Verbatim reproduction of the entries is required; images must be omitted.

________________________

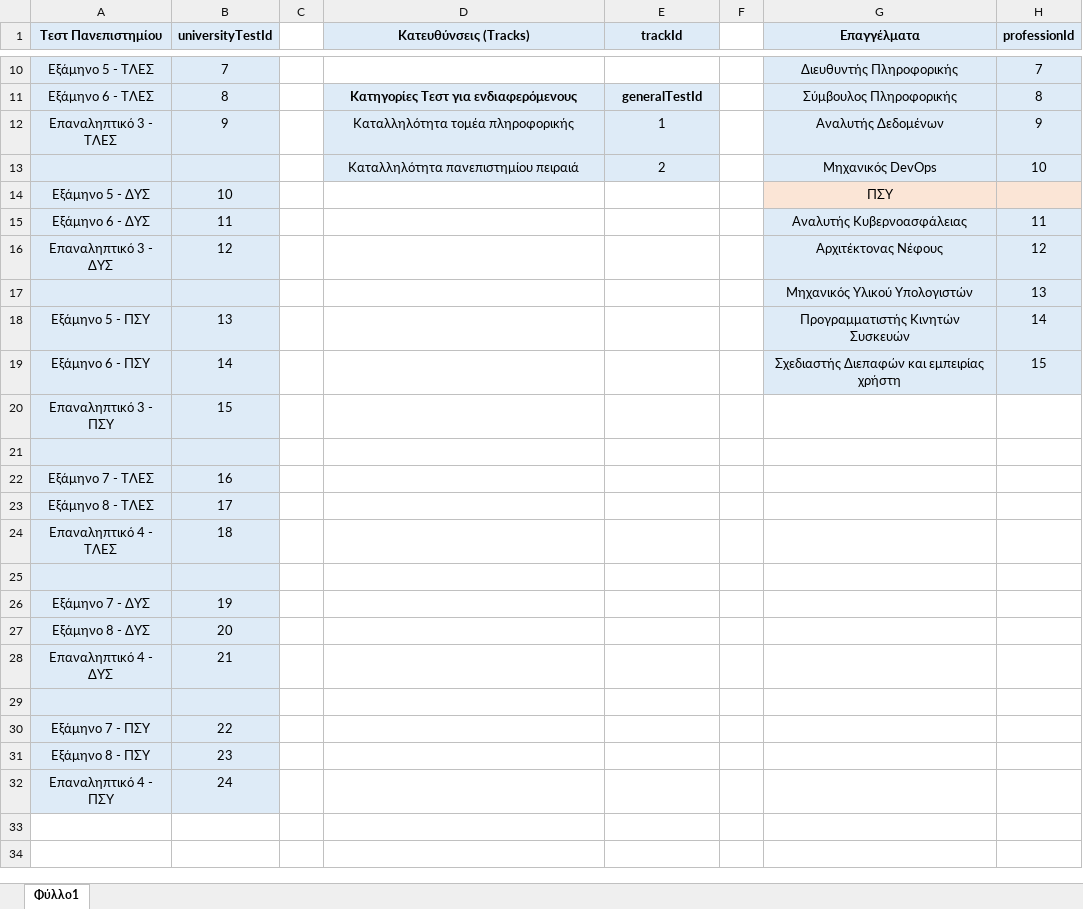
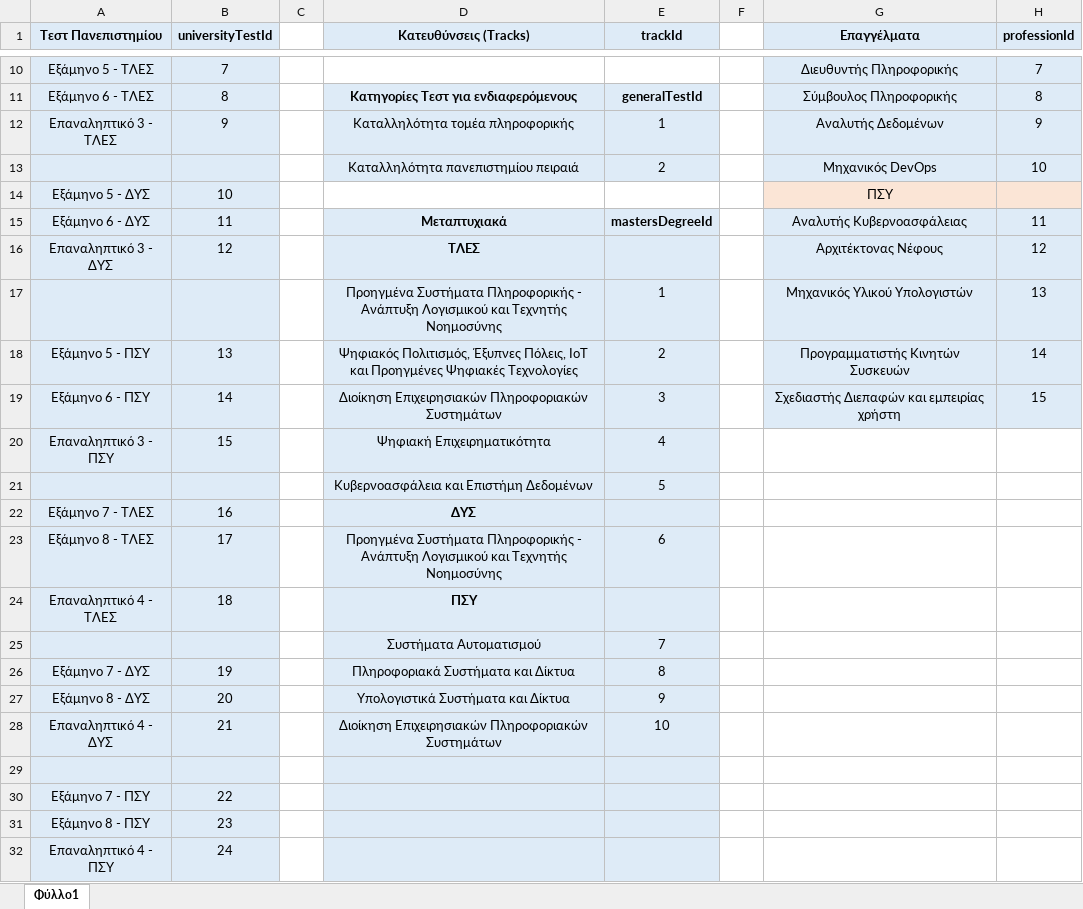
Before and after one commit to WebFlexers/Career-Orientation-App, an Excel workbook: docs/data json format/CheatSheet.xlsx, sheet Φύλλο1, drawn as a sheet; only a part is shown, gaps mark what is left out; values as stored, in another font and other column widths than the file's, no borders; the diff names each change by its address in the sheet, - before the commit and + after, or states it on an @@ line.

Commit message:
Populate individual jsons

```diff
--- a/docs/data json format/CheatSheet.xlsx (sheet Φύλλο1)
+++ b/docs/data json format/CheatSheet.xlsx (sheet Φύλλο1)
-D15 (Κατευθύνσεις (Tracks)): (empty)
+D15 (Κατευθύνσεις (Tracks)): Μεταπτυχιακά
-D15:E32 fill: none
+D15:E32 fill: #DEEBF7
-E15 (trackId): (empty)
+E15 (trackId): mastersDegreeId
-D16 (Κατευθύνσεις (Tracks)): (empty)
+D16 (Κατευθύνσεις (Tracks)): ΤΛΕΣ
-D17 (Κατευθύνσεις (Tracks)): (empty)
+D17 (Κατευθύνσεις (Tracks)): Προηγμένα Συστήματα Πληροφορικής - Ανάπτυξη Λογισμικού και Τεχνητής Νοημοσύνης
-E17 (trackId): (empty)
+E17 (trackId): 1
-D18 (Κατευθύνσεις (Tracks)): (empty)
+D18 (Κατευθύνσεις (Tracks)): Ψηφιακός Πολιτισμός, Έξυπνες Πόλεις, IoT και Προηγμένες Ψηφιακές Τεχνολογίες
-E18 (trackId): (empty)
+E18 (trackId): 2
-D19 (Κατευθύνσεις (Tracks)): (empty)
+D19 (Κατευθύνσεις (Tracks)): Διοίκηση Επιχειρησιακών Πληροφοριακών Συστημάτων
-E19 (trackId): (empty)
+E19 (trackId): 3
-D20 (Κατευθύνσεις (Tracks)): (empty)
+D20 (Κατευθύνσεις (Tracks)): Ψηφιακή Επιχειρηματικότητα
-E20 (trackId): (empty)
+E20 (trackId): 4
-row 21: (empty)
+row 21:  |  |  | Κυβερνοασφάλεια και Επιστήμη Δεδομένων | 5
-D22 (Κατευθύνσεις (Tracks)): (empty)
+D22 (Κατευθύνσεις (Tracks)): ΔΥΣ
-D23 (Κατευθύνσεις (Tracks)): (empty)
+D23 (Κατευθύνσεις (Tracks)): Προηγμένα Συστήματα Πληροφορικής - Ανάπτυξη Λογισμικού και Τεχνητής Νοημοσύνης
-E23 (trackId): (empty)
+E23 (trackId): 6
-D24 (Κατευθύνσεις (Tracks)): (empty)
+D24 (Κατευθύνσεις (Tracks)): ΠΣΥ
-row 25: (empty)
+row 25:  |  |  | Συστήματα Αυτοματισμού | 7
-D26 (Κατευθύνσεις (Tracks)): (empty)
+D26 (Κατευθύνσεις (Tracks)): Πληροφοριακά Συστήματα και Δίκτυα
-E26 (trackId): (empty)
+E26 (trackId): 8
-D27 (Κατευθύνσεις (Tracks)): (empty)
+D27 (Κατευθύνσεις (Tracks)): Υπολογιστικά Συστήματα και Δίκτυα
-E27 (trackId): (empty)
+E27 (trackId): 9
-D28 (Κατευθύνσεις (Tracks)): (empty)
+D28 (Κατευθύνσεις (Tracks)): Διοίκηση Επιχειρησιακών Πληροφοριακών Συστημάτων
-E28 (trackId): (empty)
+E28 (trackId): 10
```
Also changed, not shown: 13 other files.
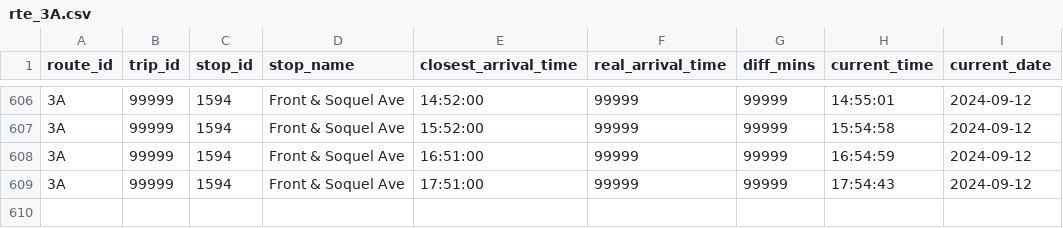
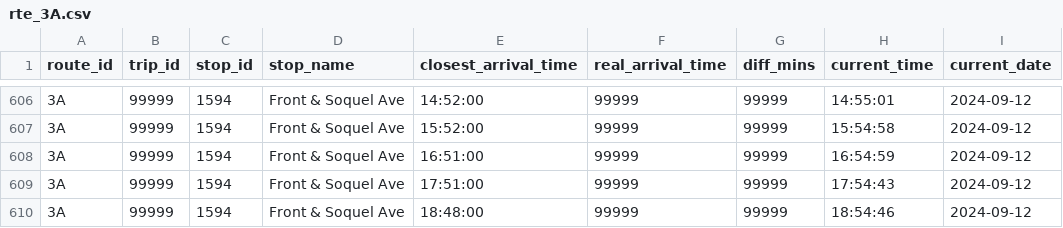
Before and after one commit to ljquirog/scmtd-realtime, a CSV file: csv/rte_3A.csv, drawn as a sheet; only a part is shown, gaps mark what is left out; the diff names each change by its address in the sheet, - before the commit and + after, or states it on an @@ line.

Commit message:
update rte_3A.csv from github actions

```diff
--- a/csv/rte_3A.csv
+++ b/csv/rte_3A.csv
+row 610: 3A | 99999 | 1594 | Front & Soquel Ave | 18:48:00 | 99999 | 99999 | 18:54:46 | 2024-09-12
```
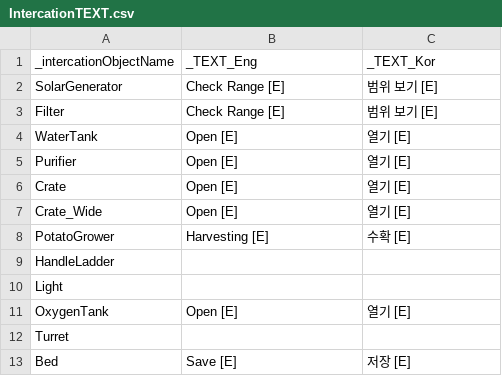
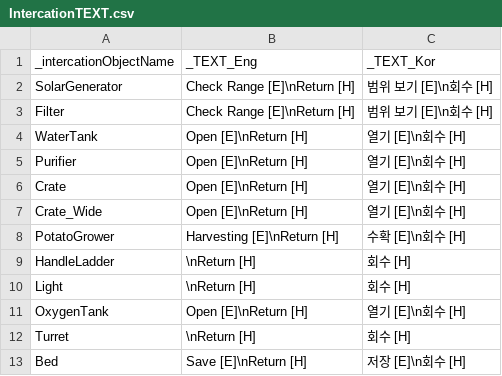
Before and after one commit to Newbie-Appealer/Space-Mayhem, a CSV file: Assets/Resources/IntercationTEXT.csv, drawn as a sheet.

```diff
--- a/Assets/Resources/IntercationTEXT.csv
+++ b/Assets/Resources/IntercationTEXT.csv
@@ -1,13 +1,13 @@
 _intercationObjectName,_TEXT_Eng,_TEXT_Kor
-SolarGenerator,Check Range [E],범위 보기 [E]
-Filter,Check Range [E],범위 보기 [E]
-WaterTank,Open [E],열기 [E]
-Purifier,Open [E],열기 [E]
-Crate,Open [E],열기 [E]
-Crate_Wide,Open [E],열기 [E]
-PotatoGrower,Harvesting [E],수확 [E]
-HandleLadder,,
-Light, ,
-OxygenTank,Open [E],열기 [E]
-Turret,,
-Bed,Save [E],저장 [E]
+SolarGenerator,Check Range [E]\nReturn [H],범위 보기 [E]\n회수 [H]
+Filter,Check Range [E]\nReturn [H],범위 보기 [E]\n회수 [H]
+WaterTank,Open [E]\nReturn [H],열기 [E]\n회수 [H]
+Purifier,Open [E]\nReturn [H],열기 [E]\n회수 [H]
+Crate,Open [E]\nReturn [H],열기 [E]\n회수 [H]
+Crate_Wide,Open [E]\nReturn [H],열기 [E]\n회수 [H]
+PotatoGrower,Harvesting [E]\nReturn [H],수확 [E]\n회수 [H]
+HandleLadder,\nReturn [H],회수 [H]
+Light, \nReturn [H],회수 [H]
+OxygenTank,Open [E]\nReturn [H],열기 [E]\n회수 [H]
+Turret,\nReturn [H],회수 [H]
+Bed,Save [E]\nReturn [H],저장 [E]\n회수 [H]
```
Also changed, not shown: 2 other files.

________________________

Reply ▸
Before and after one commit to WebFlexers/Career-Orientation-App, an Excel workbook: docs/data json format/CheatSheet.xlsx, sheet Φύλλο1, drawn as a sheet; only a part is shown, gaps mark what is left out; values as stored, in another font and other column widths than the file's, no borders; the diff names each change by its address in the sheet, - before the commit and + after, or states it on an @@ line.

Commit message:
Populate individual jsons

```diff
--- a/docs/data json format/CheatSheet.xlsx (sheet Φύλλο1)
+++ b/docs/data json format/CheatSheet.xlsx (sheet Φύλλο1)
-D15 (Κατευθύνσεις (Tracks)): (empty)
+D15 (Κατευθύνσεις (Tracks)): Μεταπτυχιακά
-D15:E32 fill: none
+D15:E32 fill: #DEEBF7
-E15 (trackId): (empty)
+E15 (trackId): mastersDegreeId
-D16 (Κατευθύνσεις (Tracks)): (empty)
+D16 (Κατευθύνσεις (Tracks)): ΤΛΕΣ
-D17 (Κατευθύνσεις (Tracks)): (empty)
+D17 (Κατευθύνσεις (Tracks)): Προηγμένα Συστήματα Πληροφορικής - Ανάπτυξη Λογισμικού και Τεχνητής Νοημοσύνης
-E17 (trackId): (empty)
+E17 (trackId): 1
-D18 (Κατευθύνσεις (Tracks)): (empty)
+D18 (Κατευθύνσεις (Tracks)): Ψηφιακός Πολιτισμός, Έξυπνες Πόλεις, IoT και Προηγμένες Ψηφιακές Τεχνολογίες
-E18 (trackId): (empty)
+E18 (trackId): 2
-D19 (Κατευθύνσεις (Tracks)): (empty)
+D19 (Κατευθύνσεις (Tracks)): Διοίκηση Επιχειρησιακών Πληροφοριακών Συστημάτων
-E19 (trackId): (empty)
+E19 (trackId): 3
-D20 (Κατευθύνσεις (Tracks)): (empty)
+D20 (Κατευθύνσεις (Tracks)): Ψηφιακή Επιχειρηματικότητα
-E20 (trackId): (empty)
+E20 (trackId): 4
-row 21: (empty)
+row 21:  |  |  | Κυβερνοασφάλεια και Επιστήμη Δεδομένων | 5
-D22 (Κατευθύνσεις (Tracks)): (empty)
+D22 (Κατευθύνσεις (Tracks)): ΔΥΣ
-D23 (Κατευθύνσεις (Tracks)): (empty)
+D23 (Κατευθύνσεις (Tracks)): Προηγμένα Συστήματα Πληροφορικής - Ανάπτυξη Λογισμικού και Τεχνητής Νοημοσύνης
-E23 (trackId): (empty)
+E23 (trackId): 6
-D24 (Κατευθύνσεις (Tracks)): (empty)
+D24 (Κατευθύνσεις (Tracks)): ΠΣΥ
-row 25: (empty)
+row 25:  |  |  | Συστήματα Αυτοματισμού | 7
-D26 (Κατευθύνσεις (Tracks)): (empty)
+D26 (Κατευθύνσεις (Tracks)): Πληροφοριακά Συστήματα και Δίκτυα
-E26 (trackId): (empty)
+E26 (trackId): 8
-D27 (Κατευθύνσεις (Tracks)): (empty)
+D27 (Κατευθύνσεις (Tracks)): Υπολογιστικά Συστήματα και Δίκτυα
-E27 (trackId): (empty)
+E27 (trackId): 9
-D28 (Κατευθύνσεις (Tracks)): (empty)
+D28 (Κατευθύνσεις (Tracks)): Διοίκηση Επιχειρησιακών Πληροφοριακών Συστημάτων
-E28 (trackId): (empty)
+E28 (trackId): 10
```
Also changed, not shown: 13 other files.
Before and after one commit to ljquirog/scmtd-realtime, a CSV file: csv/rte_3A.csv, drawn as a sheet; only a part is shown, gaps mark what is left out; the diff names each change by its address in the sheet, - before the commit and + after, or states it on an @@ line.

Commit message:
update rte_3A.csv from github actions

```diff
--- a/csv/rte_3A.csv
+++ b/csv/rte_3A.csv
+row 610: 3A | 99999 | 1594 | Front & Soquel Ave | 18:48:00 | 99999 | 99999 | 18:54:46 | 2024-09-12
```
Before and after one commit to Newbie-Appealer/Space-Mayhem, a CSV file: Assets/Resources/IntercationTEXT.csv, drawn as a sheet.

```diff
--- a/Assets/Resources/IntercationTEXT.csv
+++ b/Assets/Resources/IntercationTEXT.csv
@@ -1,13 +1,13 @@
 _intercationObjectName,_TEXT_Eng,_TEXT_Kor
-SolarGenerator,Check Range [E],범위 보기 [E]
-Filter,Check Range [E],범위 보기 [E]
-WaterTank,Open [E],열기 [E]
-Purifier,Open [E],열기 [E]
-Crate,Open [E],열기 [E]
-Crate_Wide,Open [E],열기 [E]
-PotatoGrower,Harvesting [E],수확 [E]
-HandleLadder,,
-Light, ,
-OxygenTank,Open [E],열기 [E]
-Turret,,
-Bed,Save [E],저장 [E]
+SolarGenerator,Check Range [E]\nReturn [H],범위 보기 [E]\n회수 [H]
+Filter,Check Range [E]\nReturn [H],범위 보기 [E]\n회수 [H]
+WaterTank,Open [E]\nReturn [H],열기 [E]\n회수 [H]
+Purifier,Open [E]\nReturn [H],열기 [E]\n회수 [H]
+Crate,Open [E]\nReturn [H],열기 [E]\n회수 [H]
+Crate_Wide,Open [E]\nReturn [H],열기 [E]\n회수 [H]
+PotatoGrower,Harvesting [E]\nReturn [H],수확 [E]\n회수 [H]
+HandleLadder,\nReturn [H],회수 [H]
+Light, \nReturn [H],회수 [H]
+OxygenTank,Open [E]\nReturn [H],열기 [E]\n회수 [H]
+Turret,\nReturn [H],회수 [H]
+Bed,Save [E]\nReturn [H],저장 [E]\n회수 [H]
```
Also changed, not shown: 2 other files.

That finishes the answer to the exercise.